SoMAS has active research programs directed toward advancing the scientific community’s understanding of climate variability and predictability from subseasonal to decadal time scales, from ocean to atmosphere, and from regional scale to large-scale. A variety of observational, theoretical, and modeling strategies are used to explore the dynamics of weather and climate, towards improved understanding and predictions.
Global and regional climate variability and change
We study variabilities in the ocean-atmospheric systems from regional to global scale including atmospheric and oceanic circulation systems, ocean-atmosphere interaction (e.g., El Nino-Southern Oscillation), extreme events (e.g., storm track, hurricane) in response to the changing climate. We also study the climate of specific regions (e.g., rainfall in California, tropical storms affecting New York State) and determine how a variety of models best describe those regional climate fluctuations and their long-term trend.

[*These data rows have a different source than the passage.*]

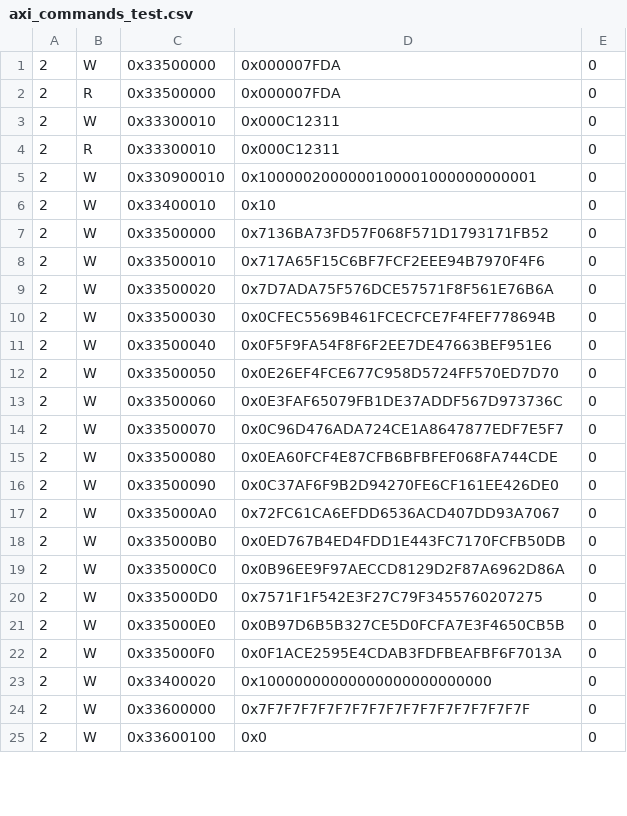
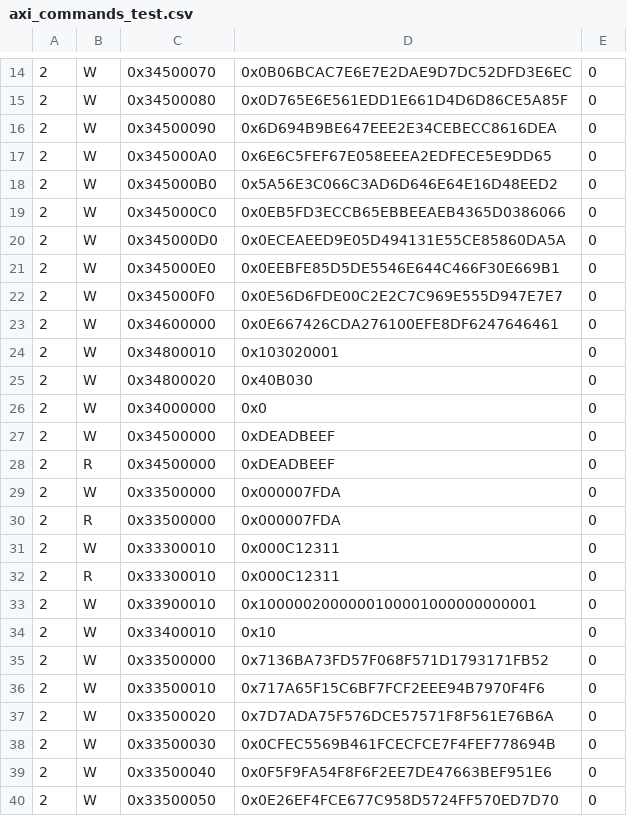
Before and after one commit to madanva/cs217-kernelfusion-project, a CSV file: src/Top/axi_commands_test.csv, drawn as a sheet; only a part is shown, gaps mark what is left out; the shorter side is filled out with more unchanged rows; the diff covers the shown part only.

```diff
--- a/src/Top/axi_commands_test.csv
+++ b/src/Top/axi_commands_test.csv
@@ -1 +14,16 @@
+2,W,0x34500070,0x0B06BCAC7E6E7E2DAE9D7DC52DFD3E6EC,0
+2,W,0x34500080,0x0D765E6E561EDD1E661D4D6D86CE5A85F,0
+2,W,0x34500090,0x6D694B9BE647EEE2E34CEBECC8616DEA,0
+2,W,0x345000A0,0x6E6C5FEF67E058EEEA2EDFECE5E9DD65,0
+2,W,0x345000B0,0x5A56E3C066C3AD6D646E64E16D48EED2,0
+2,W,0x345000C0,0x0EB5FD3ECCB65EBBEEAEB4365D0386066,0
+2,W,0x345000D0,0x0ECEAEED9E05D494131E55CE85860DA5A,0
+2,W,0x345000E0,0x0EEBFE85D5DE5546E644C466F30E669B1,0
+2,W,0x345000F0,0x0E56D6FDE00C2E2C7C969E555D947E7E7,0
+2,W,0x34600000,0x0E667426CDA276100EFE8DF6247646461,0
+2,W,0x34800010,0x103020001,0
+2,W,0x34800020,0x40B030,0
+2,W,0x34000000,0x0,0
+2,W,0x34500000,0xDEADBEEF,0
+2,R,0x34500000,0xDEADBEEF,0
 2,W,0x33500000,0x000007FDA,0
@@ -4,3 +32,3 @@
 2,R,0x33300010,0x000C12311,0
-2,W,0x330900010,0x1000002000000100001000000000001,0
+2,W,0x33900010,0x1000002000000100001000000000001,0
 2,W,0x33400010,0x10,0
```
Also changed, not shown: 13 added rows and 2 edited cells elsewhere in this file, 1 other file.
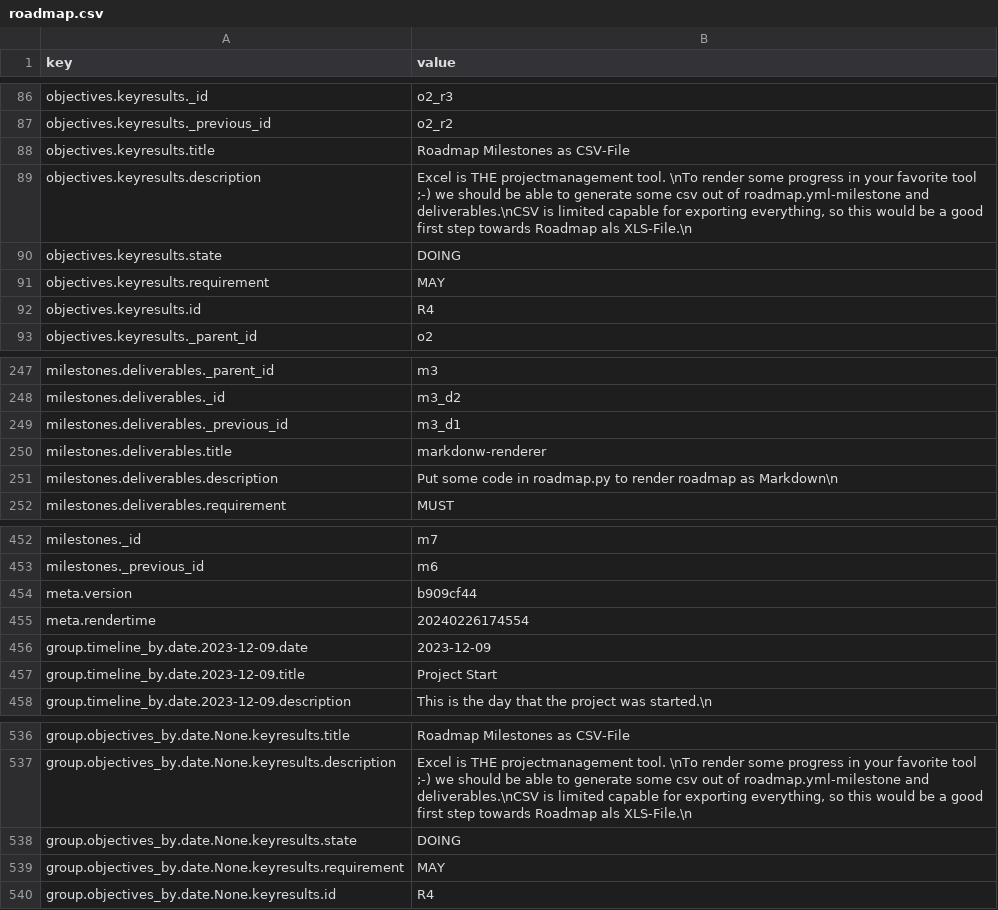
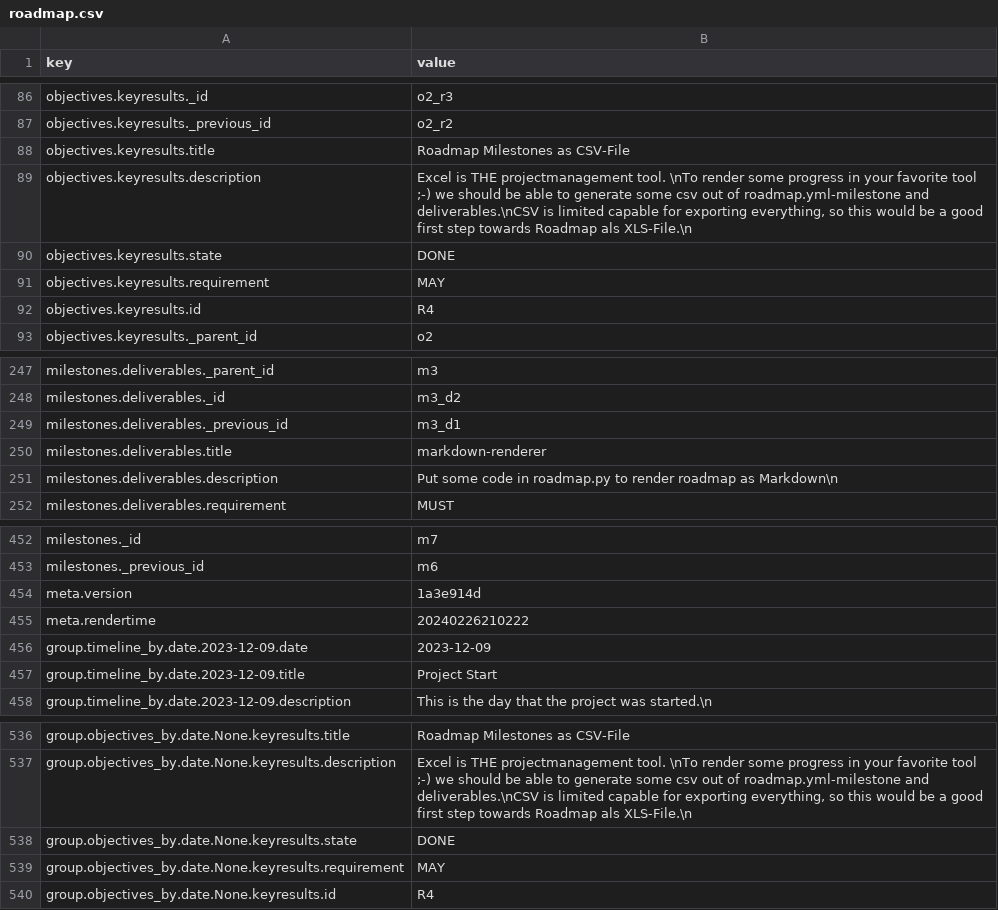
Before and after one commit to uroflavin/roadmap, a CSV file: roadmap/roadmap.csv, drawn as a sheet; only a part is shown, gaps mark what is left out.

Commit message:
documentation: make a review to docs and roadmap examples

```diff
--- a/roadmap/roadmap.csv
+++ b/roadmap/roadmap.csv
@@ -89,3 +89,3 @@ objectives.keyresults.title, "Roadmap Milestones as CSV-File"
 objectives.keyresults.description, "Excel is THE projectmanagement tool. \nTo render some progress in your favorite tool ;-) we should be able to generate some csv out of roadmap.yml-milestone and deliverables.\nCSV is limited capable for exporting everything, so this would be a good first step towards Roadmap als XLS-File.\n"
-objectives.keyresults.state, "DOING"
+objectives.keyresults.state, "DONE"
 objectives.keyresults.requirement, "MAY"
@@ -249,3 +249,3 @@ milestones.deliverables._id, "m3_d2"
 milestones.deliverables._previous_id, "m3_d1"
-milestones.deliverables.title, "markdonw-renderer"
+milestones.deliverables.title, "markdown-renderer"
 milestones.deliverables.description, "Put some code in roadmap.py to render roadmap as Markdown\n"
@@ -453,4 +453,4 @@ milestones._id, "m7"
 milestones._previous_id, "m6"
-meta.version, "b909cf44"
-meta.rendertime, "20240226174554"
+meta.version, "1a3e914d"
+meta.rendertime, "20240226210222"
 group.timeline_by.date.2023-12-09.date, "2023-12-09"
@@ -537,3 +537,3 @@ group.objectives_by.date.None.keyresults.title, "Roadmap Milestones as CSV-File"
 group.objectives_by.date.None.keyresults.description, "Excel is THE projectmanagement tool. \nTo render some progress in your favorite tool ;-) we should be able to generate some csv out of roadmap.yml-milestone and deliverables.\nCSV is limited capable for exporting everything, so this would be a good first step towards Roadmap als XLS-File.\n"
-group.objectives_by.date.None.keyresults.state, "DOING"
+group.objectives_by.date.None.keyresults.state, "DONE"
 group.objectives_by.date.None.keyresults.requirement, "MAY"
```
Also changed, not shown: 7 other files.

Tropical meteorology encompasses a diverse set of weather and climate processes occurring in the low latitudes, roughly between 30° north and south latitude. The weather and climate of the tropics involve phenomena such as trade winds, hurricanes, intertropical convergence zones, jet streams, monsoons, El Nino, and tropical intraseasonal oscillation (e.g., Madden Julian Oscillation). At SoMAS, we study these phenomena using observation and numerical models, and develop models to perform diagnostic studies and predict future changes.
Deep convection in the tropics evolves together with the global atmospheric circulation through atmospheric teleconnection. At SoMAS, we study how the tropical subseasonal to decadal climate variability impacts on the extratropical phenomena such as change of the Hadley circulation and mid-latitude jet, tropical circulation and storm track, ENSO-atmospheric river, and so on.
Climate prediction is a probabilistic statement about the future climate conditions on time scales ranging from weeks to decades and helps for longer-term decisions and early warning of potential hazards. At SoMAS, we study on the predictability of phenomena from tropics to extratropics on global to regional scale (e.g., storm track, hurricane, MJO, ENSO). We assess the predictability and predictions from various numerical model output and develop statistical approaches to improve the climate prediction.
Ocean circulation and modeling
The ocean stores heat and redistributes them via the large-scale circulation which affect and is affected by climate change through various feedback mechanisms. At SoMAS, we study the effect of ocean circulation on climate, large-scale ocean circulation, mesoscale eddies, and ocean modeling